US-born Anwar al-Awlaki, a regional leader in al-Qaeda, his 16-year-old son Abdulrahman, and Samir Khan, an al-Qaida propagandist, were killed in an air strike on a suspected terrorist hideout in 2011.
The families of the victims who were American citizens, held senior officials conducting the raids responsible for the deaths, and had questioned the legality of the killings.
The American Civil Liberties Union (ALCU) and the Centre for Constitutional Rights (CCR) had lodged the case on behalf of families of the alleged al Qaida operatives and the minor.
Al-Awlaki was a radical Islamic cleric accused of leading al-Qaida in the Arabian Peninsula. He had been a fugitive since 2007 and was wanted by both the CIA and Yemeni authorities.
The suit had accused former CIA chiefs Leon Panetta and David Petraeus among other top military commanders of carrying out illegal strikes.
Congress and the judiciary had long argued that in view of national security concerns, the government's actions abroad should not be reviewed in courts.
Judge Rosemary Collyer of the US district court in Washington, who dismissed the plea, had earlier pointed out that "the executive is not an effective check on the executive", the ALCU reported on its website.

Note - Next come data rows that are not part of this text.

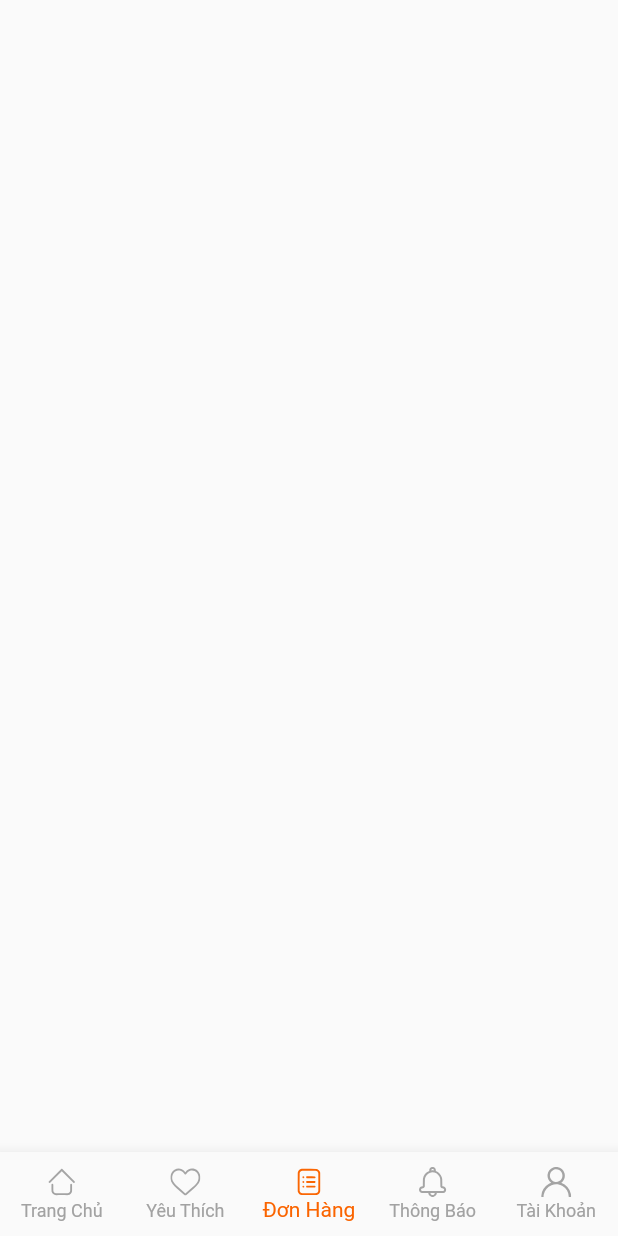
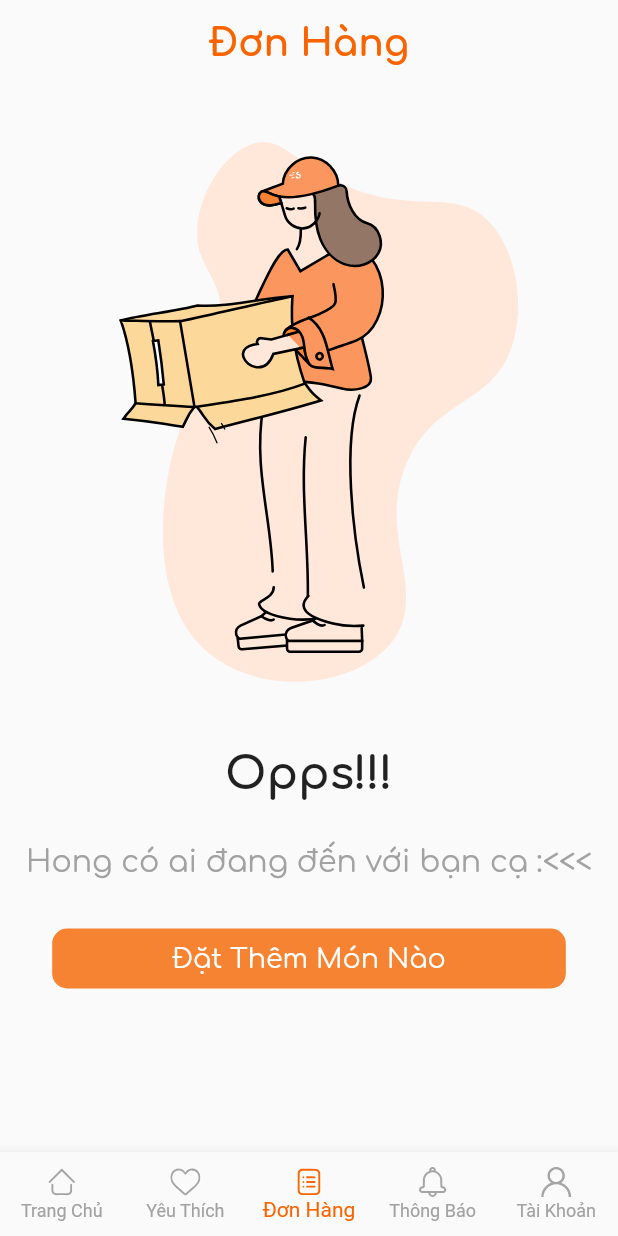
Before and after one commit to LAT0045/BOX_New_Version, a Flutter app: the screen it shows after launch, item 3 of the bottom bar chosen, on a phone screen of 412 x 824 dp. Run offline on Flutter 3.47's test engine with Material 2 defaults, Android fonts, the phone set to English and light mode, and no system bars; our stand-ins replace carousel_slider, dots_indicator, flutter_svg, lottie, slide_countdown.

Commit message:
UI Order Tracking

```diff
--- a/box/lib/main.dart
+++ b/box/lib/main.dart
@@ -1,4 +1,5 @@
 import 'package:box/screens/home_screen.dart';
+import 'package:box/tabs/order_tab.dart';
 import 'package:flutter/material.dart';
 
 void main() {
@@ -12,6 +13,9 @@ class MyApp extends StatelessWidget {
   @override
   Widget build(BuildContext context) {
     return const MaterialApp(
-        debugShowCheckedModeBanner: false, home: HomeScreen());
+    debugShowCheckedModeBanner: false, home: HomeScreen()
+    //home: OrderTab(isEmpty: false,),
+    );
+
   }
 }
--- a/box/lib/screens/home_screen.dart
+++ b/box/lib/screens/home_screen.dart
@@ -1,4 +1,5 @@
 import 'package:box/tabs/favorite_tab.dart';
+import 'package:box/tabs/order_tab.dart';
 import 'package:box/tabs/home_tab.dart';
 import 'package:box/tabs/personal_info.dart';
 import 'package:box/utils/colors.dart';
@@ -28,7 +29,7 @@ class _HomeScreenState extends State<HomeScreen> {
     final List tabs = [
       const HomeTab(),
       const FavoriteTab(isEmpty: true),
-      Container(),
+      const OrderTab(isEmpty: true),
       Container(),
       const PersonalInfoScreen()
     ];
--- a/box/lib/tabs/home_tab.dart
+++ b/box/lib/tabs/home_tab.dart
@@ -169,6 +169,8 @@ class _HomeTabState extends State<HomeTab> {
                         borderSide: const BorderSide(
                             width: 0, style: BorderStyle.none)),
                     hintText: "Hôm nay bạn muốn ăn gì?",
+                    hintStyle: const TextStyle(fontFamily: 'Comfortaa'),
+
                     suffixIcon: Container(
                       margin: const EdgeInsets.only(right: 15.0),
                       child: SvgPicture.asset(
@@ -417,7 +419,7 @@ class _HomeTabState extends State<HomeTab> {
                       fontFamily: 'Comfortaa',
                       color: AppColors.orangeColor,
                       fontSize: 15,
-                      fontWeight: FontWeight.w600),
+                      fontWeight: FontWeight.w500),
                 ),
               ),
               SizedBox(
--- /dev/null
+++ b/box/lib/tabs/order_tab.dart
@@ -0,0 +1,113 @@
+import 'package:box/cards/order_tracking_card.dart';
+import 'package:box/utils/colors.dart';
+import 'package:flutter/material.dart';
+import 'package:lottie/lottie.dart';
+
+class OrderTab extends StatefulWidget {
+  final bool isEmpty;
+
+  const OrderTab({super.key, required this.isEmpty});
+
+  @override
+  State<StatefulWidget> createState() {
+    return _OrderTabState();
+  }
+}
+
+class _OrderTabState extends State<OrderTab> {
+  @override
+  Widget build(BuildContext context) {
+    return SafeArea(
+        child: widget.isEmpty ? const EmptyOrder() : const Order());
+  }
+}
+
+class EmptyOrder extends StatelessWidget {
+  const EmptyOrder({super.key});
+
+  @override
+  Widget build(BuildContext context) {
+    return Column(
+      children: [
+        const Padding(
+          padding: EdgeInsets.symmetric(vertical: 15.0),
+          child: Text(
+            "Đơn Hàng",
+            style: TextStyle(
+              fontFamily: 'Comfortaa',
+              fontSize: 25,
+              fontWeight: FontWeight.bold,
+              color: AppColors.orangeColor,
+            ),
+          ),
+        ),
+        Lottie.asset("assets/anim/shake_empty_box.json"),
+        const Padding(
+          padding: EdgeInsets.symmetric(vertical: 30.0),
+          child: Text(
+            "Opps!!!",
+            style: TextStyle(
+                fontFamily: 'Comfortaa',
+                fontSize: 30,
+                fontWeight: FontWeight.bold),
+          ),
+        ),
+        const Text(
+          "Hong có ai đang đến với bạn cạ :<<<",
+          style: TextStyle(
+              fontFamily: 'Comfortaa',
+              fontSize: 20,
+              color: AppColors.grayColor),
+        ),
+        const SizedBox(
+          height: 30,
+        ),
+        TextButton(
+            onPressed: () {},
+            style: TextButton.styleFrom(
+                padding:
+                    const EdgeInsets.symmetric(horizontal: 80, vertical: 10),
+                shape: RoundedRectangleBorder(
+                  borderRadius: BorderRadius.circular(10),
+                ),
+                backgroundColor: AppColors.mediumOrangeColor),
+            child: const Text(
+              "Đặt Thêm Món Nào",
+              style: TextStyle(
+                  fontFamily: 'Comfortaa', fontSize: 18, color: Colors.white),
+            ))
+      ],
+    );
+  }
+}
+
+class Order extends StatelessWidget {
+  const Order({super.key});
+
+  @override
+  Widget build(BuildContext context) {
+    return Column(
+      children: [
+        const Padding(
+          padding: EdgeInsets.symmetric(vertical: 15.0),
+          child: Text(
+            "Đơn Hàng",
+            style: TextStyle(
+              fontFamily: 'Comfortaa',
+              fontSize: 25,
+              fontWeight: FontWeight.bold,
+              color: AppColors.orangeColor,
+            ),
+          ),
+        ),
+        Expanded(
+          child: ListView.builder(
+              itemCount: 3,
+              itemBuilder: (context, index) {
+                return const OrderTrackingCard();
+              }),
+        )
+      ],
+    );
+  }
+}
--- a/box/pubspec.yaml
+++ b/box/pubspec.yaml
@@ -87,6 +87,8 @@ flutter:
          - asset: fonts/Comfortaa-Regular.ttf
   #       - asset: fonts/Schyler-Italic.ttf
   #         style: italic
+         - asset: fonts/Comfortaa-Bold.ttf
+           weight: 500
      - family: LilitaOne
        fonts:
          - asset: fonts/LilitaOne-Regular.ttf
```
Also changed, not shown: box/lib/cards/order_tracking_card.dart (added, +98 -0 lines), box/lib/tabs/personal_info.dart (+0 -64 lines).
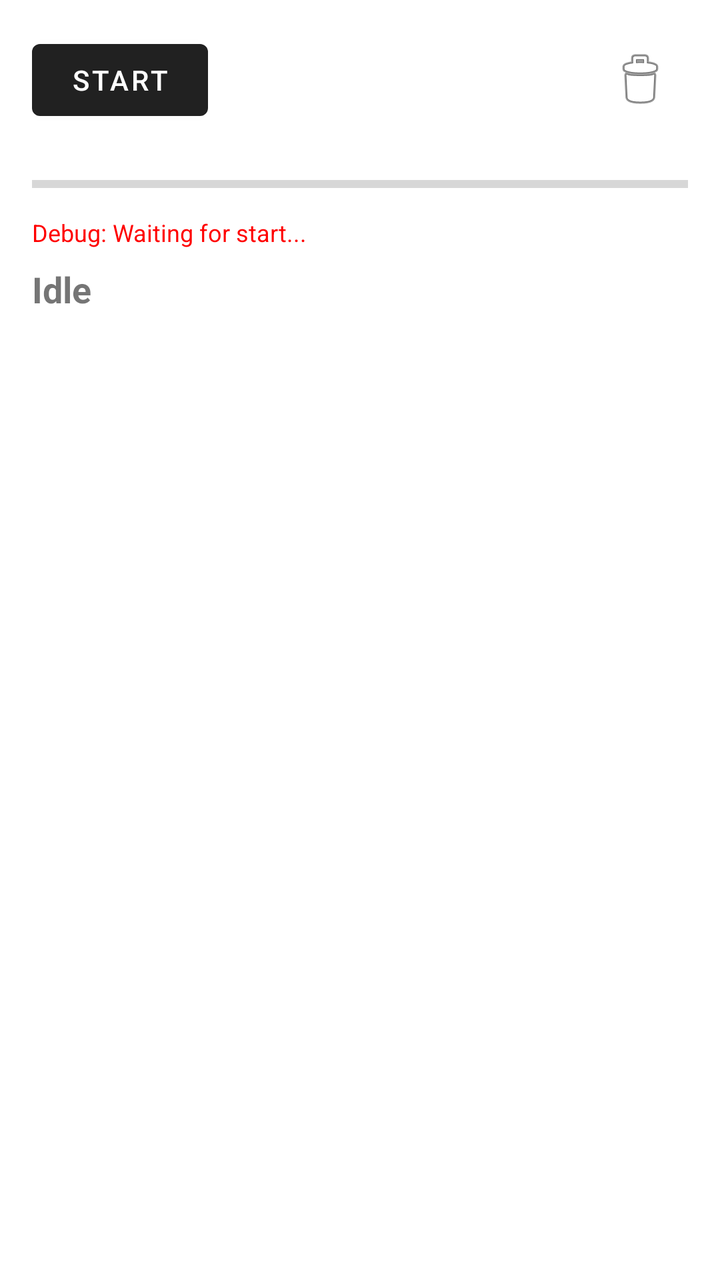
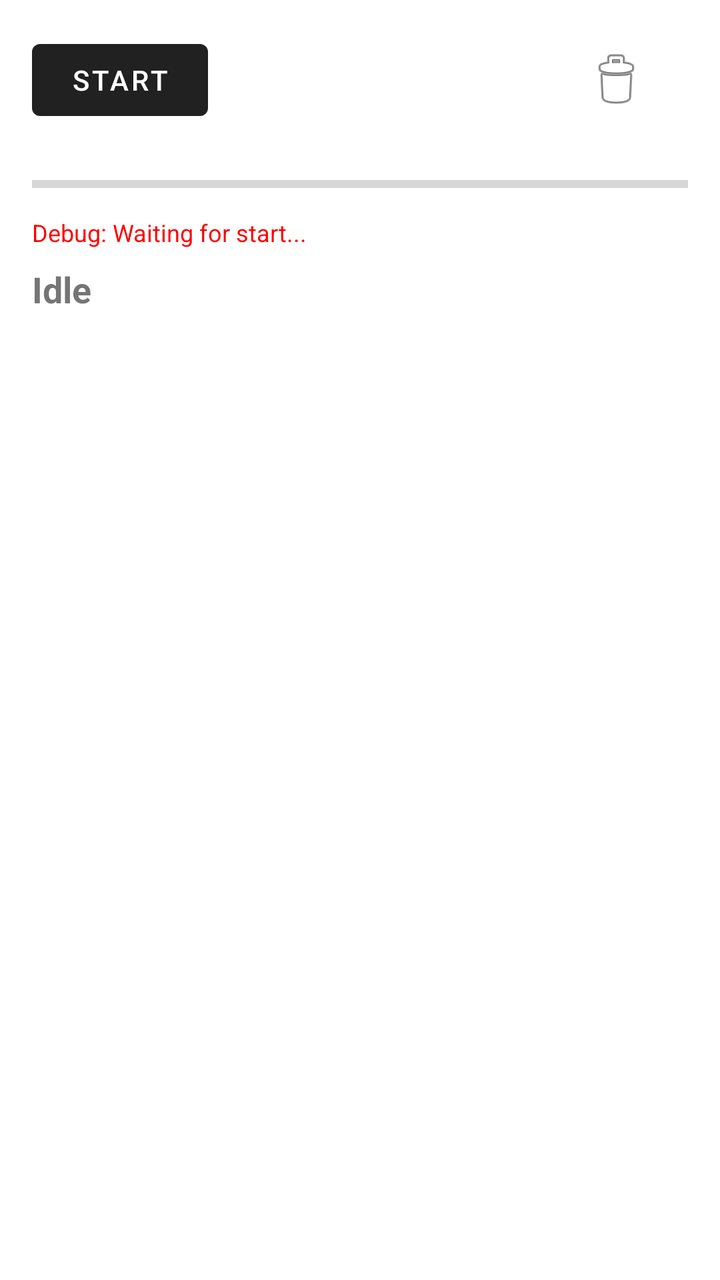

An Android layout rendered at two revisions. The XML below is the earlier revision; the diff shows what the commit changed to produce the second picture.
<!-- AndroidManifest.xml: application theme Theme.MaterialComponents.DayNight.DarkActionBar -->
<!-- res/layout/activity_main.xml -->
<?xml version="1.0" encoding="utf-8"?>
<LinearLayout xmlns:android="http://schemas.android.com/apk/res/android"
    android:layout_width="match_parent"
    android:layout_height="match_parent"
    android:orientation="vertical"
    android:padding="16dp">

    <LinearLayout
        android:layout_width="match_parent"
        android:layout_height="wrap_content"
        android:orientation="horizontal"
        android:gravity="center_vertical">
        <Button android:id="@+id/btnStartStop" android:layout_width="wrap_content" android:layout_height="wrap_content" android:text="Start" />
        <View android:layout_width="0dp" android:layout_height="0dp" android:layout_weight="1" />
        <ImageButton android:id="@+id/btnClear" android:layout_width="48dp" android:layout_height="48dp" android:src="@android:drawable/ic_menu_delete" android:background="?attr/selectableItemBackgroundBorderless" />
    </LinearLayout>

    <ProgressBar
        android:id="@+id/volumeMeter"
        style="?android:attr/progressBarStyleHorizontal"
        android:layout_width="match_parent"
        android:layout_height="24dp"
        android:max="100"
        android:layout_marginTop="16dp" />

    <TextView
        android:id="@+id/tvDebug"
        android:layout_width="match_parent"
        android:layout_height="wrap_content"
        android:text="Debug: Waiting for start..."
        android:textSize="12sp"
        android:textColor="#FF0000"
        android:layout_marginTop="4dp" />

    <TextView
        android:id="@+id/statusText"
        android:layout_width="match_parent"
        android:layout_height="wrap_content"
        android:text="Idle"
        android:textSize="18sp"
        android:textStyle="bold"
        android:layout_marginTop="8dp" />

    <androidx.recyclerview.widget.RecyclerView
        android:id="@+id/recyclerView"
        android:layout_width="match_parent"
        android:layout_height="match_parent"
        android:layout_marginTop="16dp" />
</LinearLayout>
<!-- resources referenced by this layout -->
<resources>

</resources>

<!-- the commit's change to res/layout/activity_main.xml (unified diff, before → after) -->
@@ -12,7 +12,13 @@
         android:gravity="center_vertical">
         <Button android:id="@+id/btnStartStop" android:layout_width="wrap_content" android:layout_height="wrap_content" android:text="Start" />
         <View android:layout_width="0dp" android:layout_height="0dp" android:layout_weight="1" />
-        <ImageButton android:id="@+id/btnClear" android:layout_width="48dp" android:layout_height="48dp" android:src="@android:drawable/ic_menu_delete" android:background="?attr/selectableItemBackgroundBorderless" />
+        <ImageButton 
+            android:id="@+id/btnClear" 
+            android:layout_width="48dp" 
+            android:layout_height="48dp" 
+            android:src="@android:drawable/ic_menu_delete" 
+            android:background="?attr/selectableItemBackgroundBorderless"
+            android:layout_marginEnd="12dp" /> 
     </LinearLayout>
 
     <ProgressBar
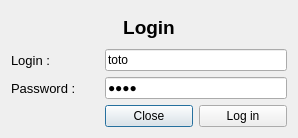
AGuismo/V-and-Co-Babel, file Client/ClientV2 - GUI/NewBabelClient/LoginWindow.ui: the form before one commit.
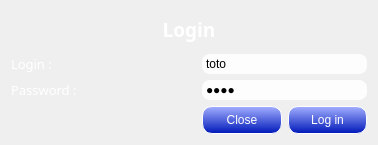
The form after the commit. Icons and pictures are not drawn.

Commit message: Update GUI : logo - Buttons - Menu - Timer - Resize Dialog

Patch:
```diff
--- a/Client/ClientV2 - GUI/NewBabelClient/LoginWindow.ui
+++ b/Client/ClientV2 - GUI/NewBabelClient/LoginWindow.ui
@@ -6,23 +6,38 @@
    <rect>
     <x>0</x>
     <y>0</y>
-    <width>298</width>
-    <height>138</height>
+    <width>378</width>
+    <height>145</height>
    </rect>
   </property>
   <property name="windowTitle">
    <string>LoginWindow</string>
   </property>
+  <property name="styleSheet">
+   <string notr="true">LoginWindow 
+{
+	border-image: url(./Img/wallpaper-16618.jpg);
+}</string>
+  </property>
   <layout class="QGridLayout" name="gridLayout">
-   <item row="1" column="0">
-    <widget class="QLabel" name="loginLabel">
+   <item row="0" column="0" colspan="3">
+    <widget class="QLabel" name="loginTitleLabel">
      <property name="font">
       <font>
-       <pointsize>10</pointsize>
+       <family>MS Reference Sans Serif</family>
+       <pointsize>14</pointsize>
+       <weight>75</weight>
+       <bold>true</bold>
       </font>
      </property>
+     <property name="styleSheet">
+      <string notr="true">color: rgb(255, 255, 255);</string>
+     </property>
      <property name="text">
-      <string>Login :</string>
+      <string>Login</string>
+     </property>
+     <property name="alignment">
+      <set>Qt::AlignCenter</set>
      </property>
     </widget>
    </item>
@@ -30,27 +45,94 @@
     <widget class="QLabel" name="passwordLabel">
      <property name="font">
       <font>
-       <family>MS UI Gothic</family>
+       <family>MS Reference Sans Serif</family>
        <pointsize>10</pointsize>
       </font>
      </property>
+     <property name="styleSheet">
+      <string notr="true">color: rgb(255, 255, 255);</string>
+     </property>
      <property name="text">
       <string>Password :</string>
      </property>
     </widget>
    </item>
-   <item row="1" column="1" colspan="2">
-    <widget class="QLineEdit" name="loginLineEdit">
+   <item row="1" column="0">
+    <widget class="QLabel" name="loginLabel">
+     <property name="font">
+      <font>
+       <family>MS Reference Sans Serif</family>
+       <pointsize>10</pointsize>
+      </font>
+     </property>
+     <property name="styleSheet">
+      <string notr="true">color: rgb(255, 255, 255);</string>
+     </property>
      <property name="text">
-      <string>toto</string>
+      <string>Login :</string>
      </property>
-     <property name="maxLength">
-      <number>256</number>
+    </widget>
+   </item>
+   <item row="3" column="2">
+    <widget class="QPushButton" name="loginPushButton">
+     <property name="styleSheet">
+      <string notr="true">QPushButton#loginPushButton
+{
+	color: rgb(255, 255, 255);
+	background-color: qlineargradient(spread:pad, x1:1, y1:1, x2:1, y2:0, stop:0 rgba(0, 24, 185, 255), stop:1 rgba(163, 175, 255, 255));
+	border-style: outset;
+	border-width: 1px;
+	border-radius: 10px;
+	border-color: rgb(255, 255, 255);
+	min-width: 4em;
+	padding: 6px;
+}
+
+ QPushButton#loginPushButton:pressed 
+{
+	background-color: qlineargradient(spread:pad, x1:0, y1:0, x2:0, y2:1, stop:0 rgba(0, 56, 183, 255), stop:1 rgba(135, 172, 255, 255));
+     border-style: inset;
+ }</string>
+     </property>
+     <property name="text">
+      <string>Log in</string>
+     </property>
+    </widget>
+   </item>
+   <item row="3" column="0">
+    <widget class="QLabel" name="serverResponseLabel">
+     <property name="minimumSize">
+      <size>
+       <width>185</width>
+       <height>0</height>
+      </size>
+     </property>
+     <property name="font">
+      <font>
+       <family>MS Reference Sans Serif</family>
+       <pointsize>10</pointsize>
+       <weight>75</weight>
+       <bold>true</bold>
+      </font>
+     </property>
+     <property name="styleSheet">
+      <string notr="true">color: rgb(255, 255, 255);</string>
+     </property>
+     <property name="text">
+      <string/>
      </property>
     </widget>
    </item>
    <item row="2" column="1" colspan="2">
     <widget class="QLineEdit" name="passwordLineEdit">
+     <property name="styleSheet">
+      <string notr="true">background-color: rgba(255, 255, 255, 230);
+border-width: 2px;
+border-radius: 8px;
+border-color: rgb(0, 0, 0);
+min-width: 10em;
+padding: 2px;</string>
+     </property>
      <property name="inputMask">
       <string/>
      </property>
@@ -65,53 +147,50 @@
      </property>
     </widget>
    </item>
-   <item row="3" column="0">
-    <widget class="QLabel" name="serverResponseLabel">
-     <property name="font">
-      <font>
-       <family>MS UI Gothic</family>
-       <pointsize>10</pointsize>
-       <weight>75</weight>
-       <bold>true</bold>
-      </font>
+   <item row="1" column="1" colspan="2">
+    <widget class="QLineEdit" name="loginLineEdit">
+     <property name="styleSheet">
+      <string notr="true">background-color: rgba(255, 255, 255, 230);
+border-width: 2px;
+border-radius: 8px;
+border-color: rgb(0, 0, 0);
+min-width: 10em;
+padding: 2px;</string>
      </property>
      <property name="text">
-      <string/>
+      <string>toto</string>
+     </property>
+     <property name="maxLength">
+      <number>256</number>
      </property>
     </widget>
    </item>
    <item row="3" column="1">
     <widget class="QPushButton" name="closePushButton">
+     <property name="styleSheet">
+      <string notr="true">QPushButton#closePushButton
+{
+	color: rgb(255, 255, 255);
+	background-color: qlineargradient(spread:pad, x1:1, y1:1, x2:1, y2:0, stop:0 rgba(0, 24, 185, 255), stop:1 rgba(163, 175, 255, 255));
+	border-style: outset;
+	border-width: 1px;
+	border-radius: 10px;
+	border-color: rgb(255, 255, 255);
+	min-width: 4em;
+	padding: 6px;
+}
+
+ QPushButton#closePushButton:pressed 
+{
+	background-color: qlineargradient(spread:pad, x1:0, y1:0, x2:0, y2:1, stop:0 rgba(0, 56, 183, 255), stop:1 rgba(135, 172, 255, 255));
+     border-style: inset;
+ }</string>
+     </property>
      <property name="text">
       <string>Close</string>
      </property>
     </widget>
    </item>
-   <item row="3" column="2">
-    <widget class="QPushButton" name="loginPushButton">
-     <property name="text">
-      <string>Log in</string>
-     </property>
-    </widget>
-   </item>
-   <item row="0" column="0" colspan="3">
-    <widget class="QLabel" name="loginTitleLabel">
-     <property name="font">
-      <font>
-       <family>MS UI Gothic</family>
-       <pointsize>14</pointsize>
-       <weight>75</weight>
-       <bold>true</bold>
-      </font>
-     </property>
-     <property name="text">
-      <string>Login</string>
-     </property>
-     <property name="alignment">
-      <set>Qt::AlignCenter</set>
-     </property>
-    </widget>
-   </item>
   </layout>
  </widget>
  <layoutdefault spacing="6" margin="11"/>
```
The commit also changes 14 other files.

Nevertheless, she dismissed the case acceding to the government's request.
Collyer said that the case raised constitutional issues which were not easy to answer, but the question here was "whether federal officials can be held personally liable for their roles in drone strikes abroad that target and kill US citizens".
Collyer opined that the defendants "must be trusted and expected to act in accordance with the US constitution when they intentionally target a US citizen abroad at the direction of the president and with the concurrence of Congress. They cannot be held personally responsible in monetary damages for conducting war".
She noted that the secondary and unintended consequences of putting individual officers, involved in defence, on trial in civilian courts will be unfavourable.